1 Peter 1:1-12

January 12, 2012 | 3 Comments


Welcome to our online Bible study in 1 Peter. This is an experiment for me, so let’s figure out what works. We’re using Sue Edwards’ study, 1 Peter: Finding Encouragement in Troubling Times as a conversation starter, but feel free to weigh in from you own study. What I’d like to do is have a conversation. Share your thoughts about the passage or the comments of others. Just be kind in your comments—they will be moderated.

One thing I like about Sue’s study is that she divides the passage into several “core” sections. Within the section, she asks a nice selection of objective, interpretive, and application questions. She then has “digging deeper” questions that require the use of references (atlas, commentary, etc.) and “summit” questions that grapple with deeper theological issues.

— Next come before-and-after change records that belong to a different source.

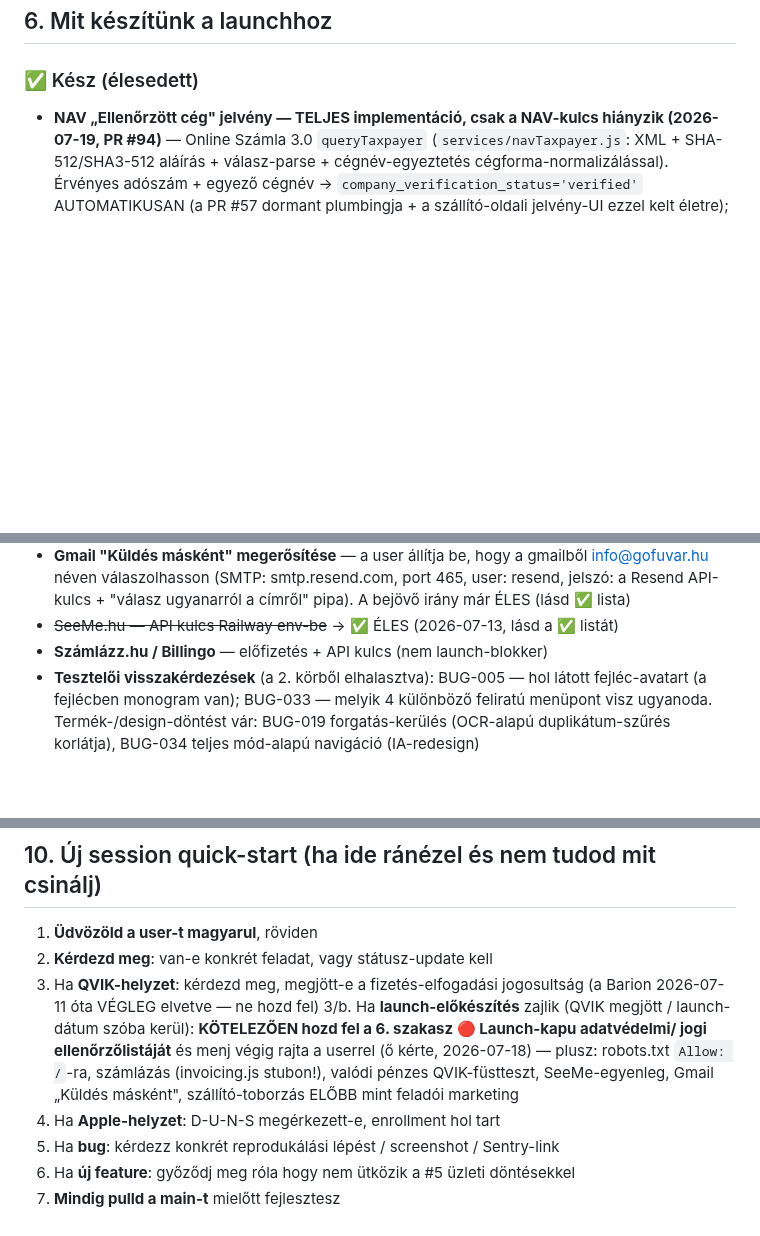
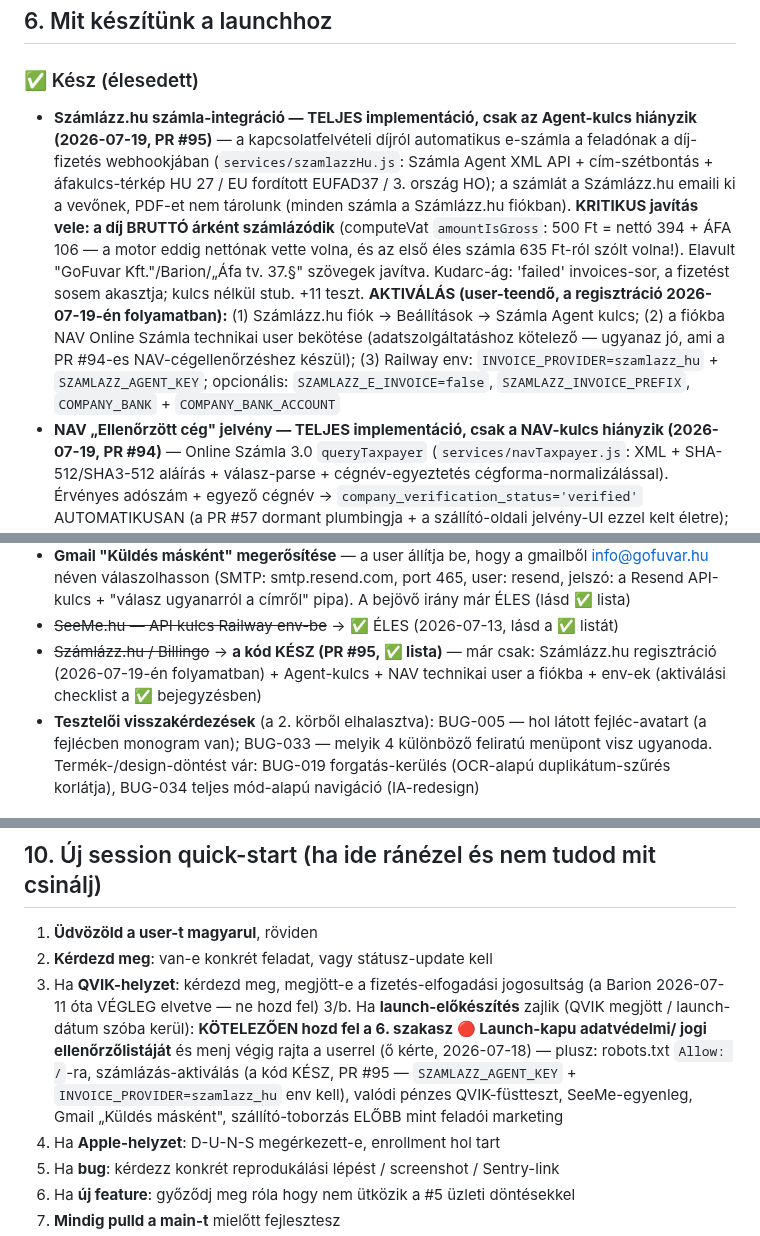
Before and after one commit to propertyTitan/BiztosFuvar, a Markdown page: CLAUDE.md, 3 parts joined by grey strips. GitHub-like rendering; blank space fills up the shorter version.

Commit message:
docs(CLAUDE.md): Számlázz.hu integráció (PR #95) — kész, aktiválási checklisttel; elavult várakozó-sorok frissítve
Co-Authored-By: Claude Fable 5 <noreply@anthropic.com>

```diff
--- a/CLAUDE.md
+++ b/CLAUDE.md
@@ -185,6 +185,25 @@ Bíróság:          Hódmezővásárhelyi Járásbíróság / Szegedi Törvény
 ## 6. Mit készítünk a launchhoz
 
 ### ✅ Kész (élesedett)
+- **Számlázz.hu számla-integráció — TELJES implementáció, csak az
+  Agent-kulcs hiányzik (2026-07-19, PR #95)** — a kapcsolatfelvételi díjról
+  automatikus e-számla a feladónak a díj-fizetés webhookjában
+  (`services/szamlazzHu.js`: Számla Agent XML API + cím-szétbontás +
+  áfakulcs-térkép HU 27 / EU fordított EUFAD37 / 3. ország HO); a számlát a
+  Számlázz.hu emaili ki a vevőnek, PDF-et nem tárolunk (minden számla a
+  Számlázz.hu fiókban). **KRITIKUS javítás vele: a díj BRUTTÓ árként
+  számlázódik** (computeVat `amountIsGross`: 500 Ft = nettó 394 + ÁFA 106 —
+  a motor eddig nettónak vette volna, és az első éles számla 635 Ft-ról
+  szólt volna!). Elavult "GoFuvar Kft."/Barion/„Áfa tv. 37.§" szövegek
+  javítva. Kudarc-ág: 'failed' invoices-sor, a fizetést sosem akasztja;
+  kulcs nélkül stub. +11 teszt. **AKTIVÁLÁS (user-teendő, a regisztráció
+  2026-07-19-én folyamatban):** (1) Számlázz.hu fiók → Beállítások →
+  Számla Agent kulcs; (2) a fiókba NAV Online Számla technikai user
+  bekötése (adatszolgáltatáshoz kötelező — ugyanaz jó, ami a PR #94-es
+  NAV-cégellenőrzéshez készül); (3) Railway env:
+  `INVOICE_PROVIDER=szamlazz_hu` + `SZAMLAZZ_AGENT_KEY`; opcionális:
+  `SZAMLAZZ_E_INVOICE=false`, `SZAMLAZZ_INVOICE_PREFIX`, `COMPANY_BANK` +
+  `COMPANY_BANK_ACCOUNT`
 - **NAV „Ellenőrzött cég" jelvény — TELJES implementáció, csak a NAV-kulcs
   hiányzik (2026-07-19, PR #94)** — Online Számla 3.0 `queryTaxpayer`
   (`services/navTaxpayer.js`: XML + SHA-512/SHA3-512 aláírás + válasz-parse +
@@ -596,7 +615,9 @@ adatvédelmi állapotot — a hiányzó 2 pont EZ a lista.
   port 465, user: resend, jelszó: a Resend API-kulcs + "válasz ugyanarról
   a címről" pipa). A bejövő irány már ÉLES (lásd ✅ lista)
 - ~~SeeMe.hu — API kulcs Railway env-be~~ → ✅ ÉLES (2026-07-13, lásd a ✅ listát)
-- **Számlázz.hu / Billingo** — előfizetés + API kulcs (nem launch-blokker)
+- ~~Számlázz.hu / Billingo~~ → **a kód KÉSZ (PR #95, ✅ lista)** — már csak:
+  Számlázz.hu regisztráció (2026-07-19-én folyamatban) + Agent-kulcs + NAV
+  technikai user a fiókba + env-ek (aktiválási checklist a ✅ bejegyzésben)
 - **Tesztelői visszakérdezések** (a 2. körből elhalasztva): BUG-005 — hol
   látott fejléc-avatart (a fejlécben monogram van); BUG-033 — melyik 4
   különböző feliratú menüpont visz ugyanoda. Termék-/design-döntést vár:
@@ -761,8 +782,9 @@ git log --oneline -20
 3/b. Ha **launch-előkészítés** zajlik (QVIK megjött / launch-dátum szóba
    kerül): **KÖTELEZŐEN hozd fel a 6. szakasz 🔴 Launch-kapu adatvédelmi/
    jogi ellenőrzőlistáját** és menj végig rajta a userrel (ő kérte,
-   2026-07-18) — plusz: robots.txt `Allow: /`-ra, számlázás (invoicing.js
-   stubon!), valódi pénzes QVIK-füstteszt, SeeMe-egyenleg, Gmail „Küldés
+   2026-07-18) — plusz: robots.txt `Allow: /`-ra, számlázás-aktiválás
+   (a kód KÉSZ, PR #95 — `SZAMLAZZ_AGENT_KEY` + `INVOICE_PROVIDER=szamlazz_hu`
+   env kell), valódi pénzes QVIK-füstteszt, SeeMe-egyenleg, Gmail „Küldés
    másként", szállító-toborzás ELŐBB mint feladói marketing
 4. Ha **Apple-helyzet**: D-U-N-S megérkezett-e, enrollment hol tart
 5. Ha **bug**: kérdezz konkrét reprodukálási lépést / screenshot / Sentry-link
```
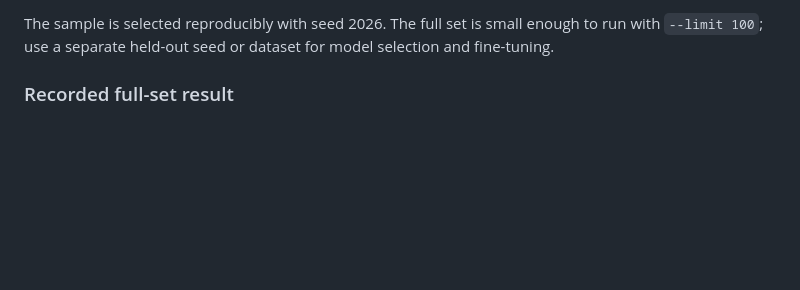
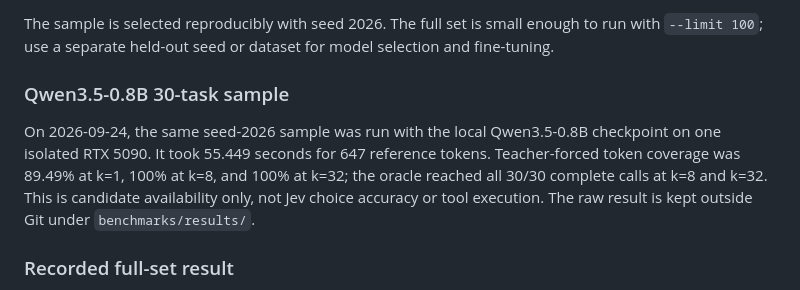
Before and after one commit to 6Mikao9/jev-agent-design-with-topk-logits-choices, a Markdown page: benchmarks/README.md, the part around the change. GitHub-like rendering; blank space fills up the shorter version.

Commit message:
Record Qwen3.5 BFCL candidate coverage baseline

```diff
--- a/benchmarks/README.md
+++ b/benchmarks/README.md
@@ -41,6 +41,15 @@ continuation in its candidate set.
 The sample is selected reproducibly with seed 2026. The full set is small
 enough to run with `--limit 100`; use a separate held-out seed or dataset for
 model selection and fine-tuning.
+
+### Qwen3.5-0.8B 30-task sample
+
+On 2026-09-24, the same seed-2026 sample was run with the local Qwen3.5-0.8B
+checkpoint on one isolated RTX 5090. It took 55.449 seconds for 647 reference
+tokens. Teacher-forced token coverage was 89.49% at k=1, 100% at k=8, and 100%
+at k=32; the oracle reached all 30/30 complete calls at k=8 and k=32. This is
+candidate availability only, not Jev choice accuracy or tool execution. The
+raw result is kept outside Git under `benchmarks/results/`.
 
 ### Recorded full-set result
 
```
Also changed, not shown: docs/IMPLEMENTATION_RESULTS.zh-CN.md (+4 -0 lines).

You can choose to do just the “core” questions or dig deeper, depending on your interests.

The question that most intrigued me in this passage is in the first verse, the greeting. Peter addresses this letter to the parepidimois, which is translated strangers, exiles, pilgrims, or refugees. She has a note that explains,

Peter wrote this letter to Gentiles, and probably some Jews, living in five Roman provinces (in the region now known as northern Turkey)… The Emperor Claudius (A.D. 41-54) displaced people from their homelands in order to strengthen his empire through colonization. … The immigrants moved around by Emperor Claudius were naturally viewed as foreigners by the native populations. Complex social relationships accompanied by tension and misunderstanding were likely between Roman citizens and noncitizens, free and slave, rich and poor, and people of different ethnic backgrounds. These colonized regions were ripe for local persecution and Christians were a prime target.

As things in our nation change more rapidly than I’m comfortable with, I’ve been giving a lot of thought to being a citizen of another “country.” Paul tells us in Phil. 3:20 that “our citizenship is in heaven,” The subjects of the faith chapter in Hebrews 11 were “strangers and foreigners on the earth.” And Paul tells us in 2 Cor. 5:20 that we are “ambassadors” for Christ.” So I’ve been thinking a lot about what that means. It’s so easy to get caught up in the things of this world. What is it like to be an exile from one country and need to make a way in another place? What would it be like to be forcibly removed from my home and sent to a place where I don’t know the language or culture? Where I couldn’t earn a living? What resources would I have from my home country? Where would I need the resources of the host country?

I often wonder if I represent my home country (heaven) effectively now. If I don’t, how would I expect to do so under persecution? That’s who Peter is addressing his letter to. Exiles. Refugees.

What do I need to learn to represent my home country (heaven) now? And what more will I need if/when persecution comes?

I welcome you to weigh in on this question or anything else in 1 Peter 1:1-12.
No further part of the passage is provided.